Critical Health Studies Undergraduate Degree Program

Erika Bonadio, Spring Duvall, Katie Manthey, Maria Robinson, Jing Ye (Salem College)

This transdisciplinary major program of co-taught courses incorporates STEM, social sciences and humanities related to health and well-being. Student cohorts are book-ended by project-based learning seminars. An action research focus establishes partnerships with community groups to create interventions to reduce health inequities. The curriculum models a decolonized course design to promote fundamental values.

Translating STEM, Integrating Values

Becky Bates (Minnesota State University-Mankato), Alexandra Bradner (Kenyon College)

Translating across disciplines can be challenging. The goal of this project is to incorporate knowledge from other disciplines both within and outside STEM. Translational challenges are considered from both a liberal arts perspective and an engineering/science perspective, connected through the use of narrative and story. Two credentials in STEM communications and ethics help students learn the skills of translation while practicing integration.

Community-Based Interdisciplinary STEM Certificate

Nawal Benmouna, Vedham Karpakakunjaram, Milton Nash, Rebecca Thomas (Montgomery College)

Many problems that impact our lives, such as the spread of infectious diseases or climate change, demand expertise from one or more STEM domains. Effective solutions require an understanding beyond STEM, integrating the culture, values and interests of impacted communities. This certificate prepares students to solve complex problems in the context of their communities.

Montana Space Grant Consortium Hands-On STEM Certificate

Angela Des Jardins, Randal Larimer (Montana State University–Bozeman)

Many Montana higher education students don't have access to the real-world STEM experience employers desire due to factors such as institutional focus on academic learning and relatively low number of local pre-graduation training and research opportunities. The Montana Space Grant Consortium offers a hands-on STEM certificate as a guided path to prepare participants to start their careers.

The Science of Disparities Concentration

Kristin Chapleau, Kari Dugger, Samantha Giordano-Mooga, Nadia Richardson, (University of Alabama, Birmingham)

The team proposes changes to the Biomedical Sciences program at the University of Alabama, Birmingham to create concentrations allowing undergraduates to develop expertise in subspecialities within the biomedical sciences field. A Science of Disparities concentration within the program will be designated on transcripts, providing students the opportunity to create unique expertise accommodating their career goals.

Certificate in Sustainability Solutions

Stephanie Pfirman (Arizona State University)

This certificate prepares students to apply sustainability principles and approaches to address complex human and environmental challenges. Through six courses, including an applied project, the Sustainability Solutions certificate offers practical, skill-based experience positioning students for today's job market.

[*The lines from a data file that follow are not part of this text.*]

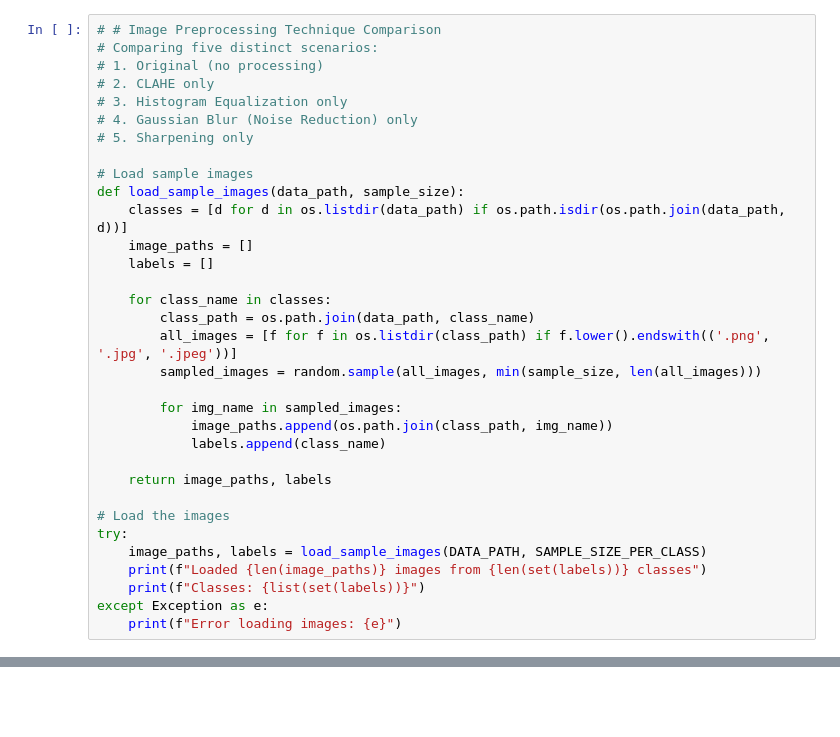
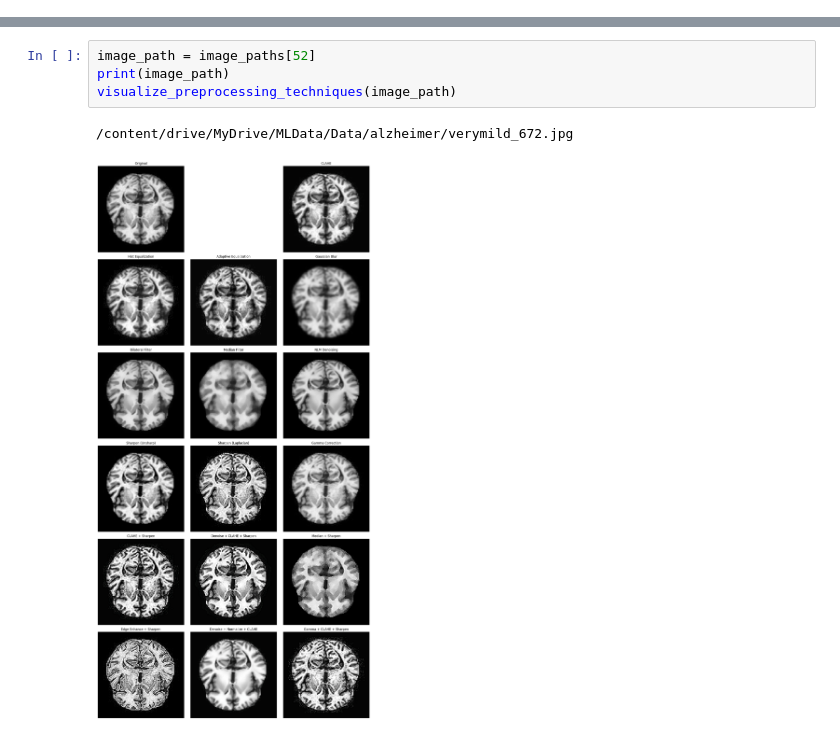
Before and after one commit to RawanAhmed444/Neurodegenerative-Diseases-Classifier, a Jupyter notebook: Preprocessing_Tests.ipynb, the cells around one changed output, grey strips where cells are left out. Cells and saved outputs as stored; diff of their text form; blank space fills up the shorter version.

Commit message:
preprocessing almost DONE ^_^

```diff
--- a/Preprocessing_Tests.ipynb
+++ b/Preprocessing_Tests.ipynb
@@ -32,33 +129,0 @@ Mounted at /content/drive
-# %%
-# # Image Preprocessing Technique Comparison
-# Comparing five distinct scenarios:
-# 1. Original (no processing)
-# 2. CLAHE only
-# 3. Histogram Equalization only
-# 4. Gaussian Blur (Noise Reduction) only
-# 5. Sharpening only
-
-# Load sample images
-def load_sample_images(data_path, sample_size):
-    classes = [d for d in os.listdir(data_path) if os.path.isdir(os.path.join(data_path, d))]
-    image_paths = []
-    labels = []
-
-    for class_name in classes:
-        class_path = os.path.join(data_path, class_name)
-        all_images = [f for f in os.listdir(class_path) if f.lower().endswith(('.png', '.jpg', '.jpeg'))]
-        sampled_images = random.sample(all_images, min(sample_size, len(all_images)))
-
-        for img_name in sampled_images:
-            image_paths.append(os.path.join(class_path, img_name))
-            labels.append(class_name)
-
-    return image_paths, labels
-
-# Load the images
-try:
-    image_paths, labels = load_sample_images(DATA_PATH, SAMPLE_SIZE_PER_CLASS)
-    print(f"Loaded {len(image_paths)} images from {len(set(labels))} classes")
-    print(f"Classes: {list(set(labels))}")
-except Exception as e:
-    print(f"Error loading images: {e}")
@@ -319,0 +812,7 @@ Based on classifier accuracy, F1 score, and training time
+# %%
+image_path = image_paths[52]
+print(image_path)
+visualize_preprocessing_techniques(image_path)
+# %% [output]
+/content/drive/MyDrive/MLData/Data/alzheimer/verymild_672.jpg
+[figure, added]
```
Also changed, not shown: parts of 22 cells of this notebook.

Faculty Development Workshop: Transforming the student learning experience in STEM courses through modules that connect fundamental knowledge with social issues​​

Lisa Lewis (Albion College), Kathryn Miller (Washington University, St. Louis), Gary Reiness (Lewis & Clark College), Jim Swartz (Grinnell College)

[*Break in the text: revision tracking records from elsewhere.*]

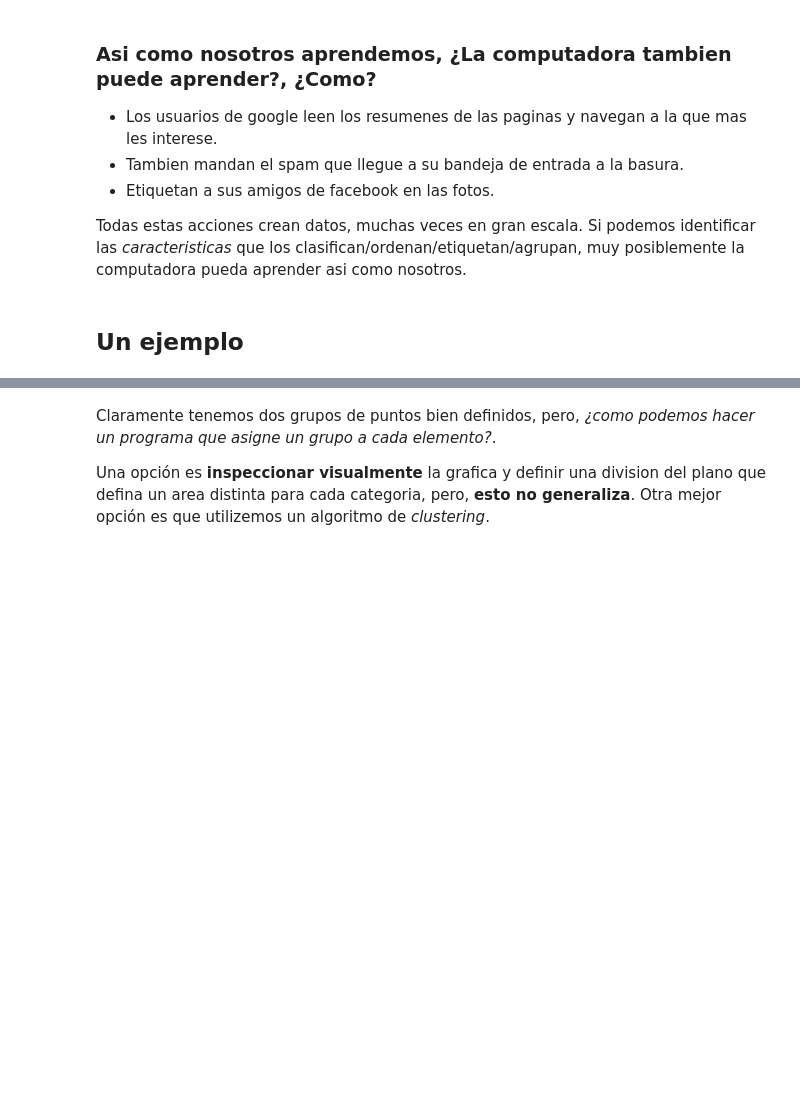
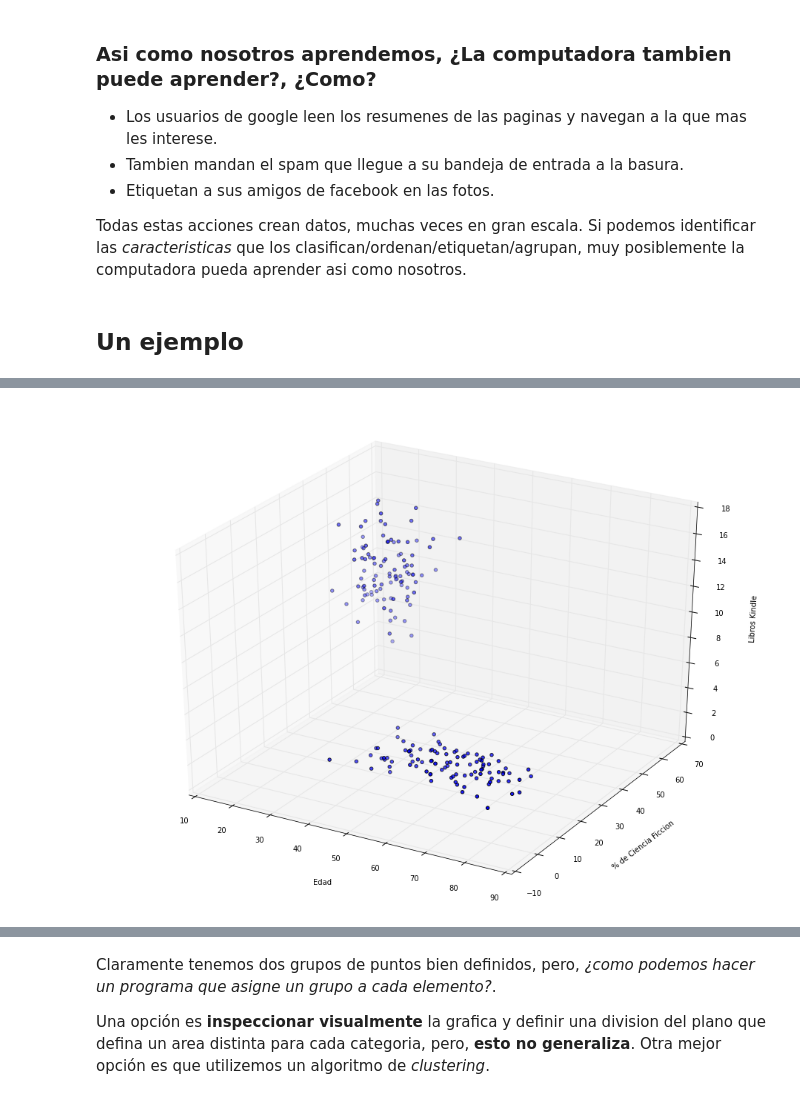
Before and after one commit to enoriega/Notebooks, a Jupyter notebook: ¿Que es Machine Learning?.ipynb, the cells around one changed output, grey strips where cells are left out. Cells and saved outputs as stored; diff of their text form; code cells hidden in the pictures; blank space fills up the shorter version.

```diff
--- a/¿Que es Machine Learning?.ipynb
+++ b/¿Que es Machine Learning?.ipynb
@@ -62,0 +42,45 @@ scatter(lectores[:, 0], lectores[:, 1])
+# %%
+%matplotlib inline
+from matplotlib.pylab import *
+
+from numpy.random import normal
+
+# Generemos unos cuantos clientes mas o menos similares
+# Tres cifras: (Edad, % de CF, # Libros Kindle)
+casuales = concatenate(
+    [ceil(normal(60, 10, (100, 1))),
+     normal(15, 5, (100, 1)),
+     floor(normal(3, .4, (100, 1)))]
+    , axis=1)
+
+# Ahora otros clientes tambien distribuidos similarmente entre ellos
+geeks = concatenate(
+    [ceil(normal(25, 5, (100, 1))),
+     normal(50, 5, (100, 1)),
+     floor(normal(12, 2, (100, 1)))]
+    , axis=1)
+
+
+# Vamos a combinarlos todos en un solo arreglo
+lectores = concatenate([casuales, geeks], axis=0)
+
+# Mostremoslos en una grafica
+def mostrar(X, colores=None):
+    from mpl_toolkits.mplot3d import Axes3D
+    import matplotlib.pylab as pylab
+    pylab.rcParams['figure.figsize'] = 16, 12  # that's default image size for this
+
+    fig = figure()
+    ax = fig.add_subplot(111, projection='3d')
+    ax.set_xlabel('Edad')
+    ax.set_ylabel('% de Ciencia Ficcion')
+    ax.set_zlabel('Libros Kindle')
+
+    if colores is not None:
+        ax.scatter(X[:, 0], X[:, 1], X[:, 2], c=colores)
+    else:
+        ax.scatter(X[:, 0], X[:, 1], X[:, 2])
+
+mostrar(lectores)
+# %% [output]
+[figure, added]
```
Also changed, not shown: parts of 12 cells of this notebook.
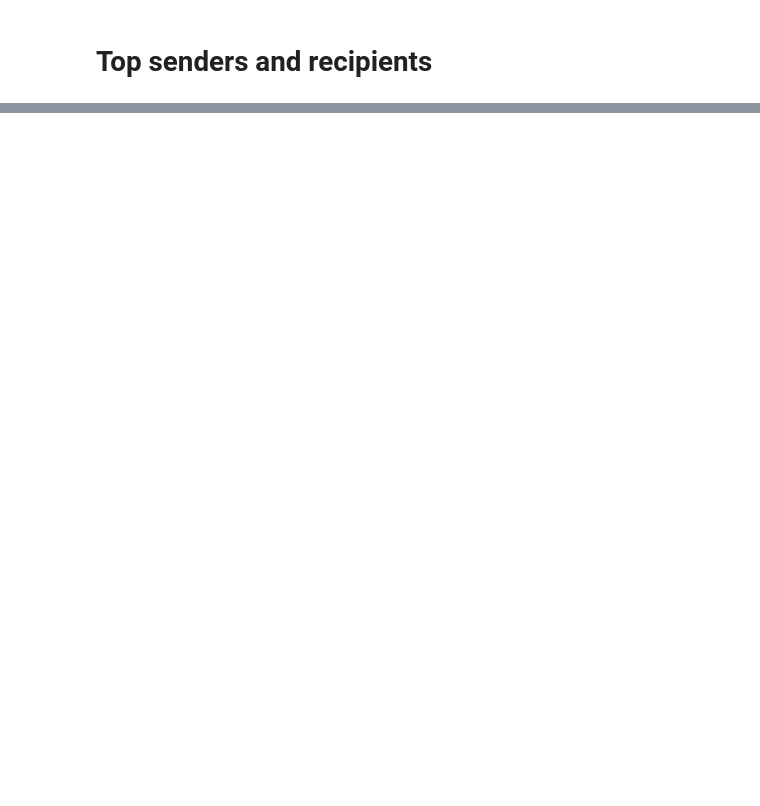
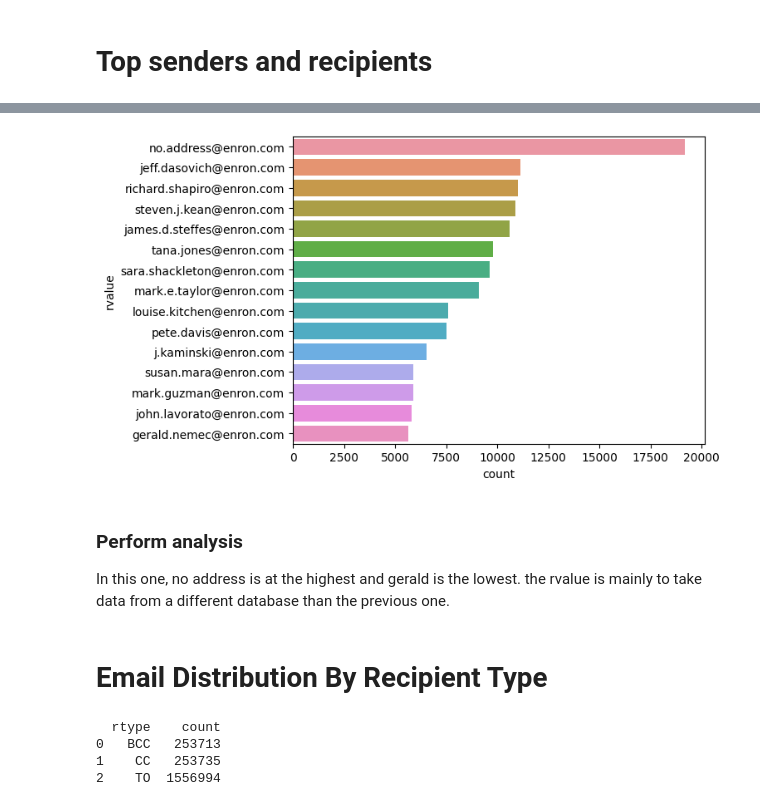
Before and after one commit to Ashlay01/Ash21212022, a Jupyter notebook: Copy_of_download_enron_data.ipynb, the cells around one changed output, grey strips where cells are left out. Saved outputs shown, nothing was run; the diff lists cells and outputs as text; code cells hidden in the pictures; blank space fills up the shorter version.

```diff
--- a/Copy_of_download_enron_data.ipynb
+++ b/Copy_of_download_enron_data.ipynb
@@ -467,0 +541,17 @@ plt.show()
+# %%
+#write down sql query to count top recipient using count()
+
+sql_recipient = """
+SELECT rvalue,COUNT(*)
+AS count
+FROM Recipientinfo
+Group by rvalue
+order by count
+desc
+Limit 15
+"""
+# %%
+#convert data into dataframe
+
+Toprecipients_df = pd.read_sql_query(sql_recipient,conn)
+Toprecipients_df
@@ -467,0 +575,14 @@ plt.show()
+# %%
+#plot graph using barplot()
+
+data2 = Toprecipients_df
+sns.barplot(x="count",y="rvalue",data=data2)
+plt.show()
+# %% [output]
+[figure, added]
+# %% [markdown]
+### Perform analysis
+
+In this one, no address is at the highest and gerald is the lowest. the rvalue is mainly to take data from a different database than the previous one.
+# %% [markdown]
+# Email Distribution By Recipient Type
@@ -467,0 +597,11 @@ plt.show()
+# %%
+#convert data into dataframe and display the dataframe
+
+result = conn.execute(sql_rtype).fetchall()
+df = pd.DataFrame(result, columns=['rtype', 'count'])
+print(df)
+# %% [output]
+  rtype    count
+0   BCC   253713
+1    CC   253735
+2    TO  1556994
```
Also changed, not shown: parts of 16 cells of this notebook.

This workshop will train faculty members to implement socially relevant modules that convey foundational concepts in introductory STEM courses as part of motivating, engaging and retaining students and promoting their success. Participants will create a product they can implement and will be equipped to present the workshop to others.

Certificate Program in Ethics in STEAM Research with Indigenous Communities and Lands

Karletta Chief (University of Arizona), Dominique David-Chavez (Colorado State University), Ángel Garcia Jr. (James Madison University), Darryl Reano (Florida International University), Steven Semken (Arizona State University)

This certification program introduces ethical frameworks for collaborative STEAM research with Indigenous communities or on Indigenous lands. It is designed for academic researchers, student researchers, funding program managers, and similar professionals. The certificate is based on Indigenous governance and rights-based metrics for integrity.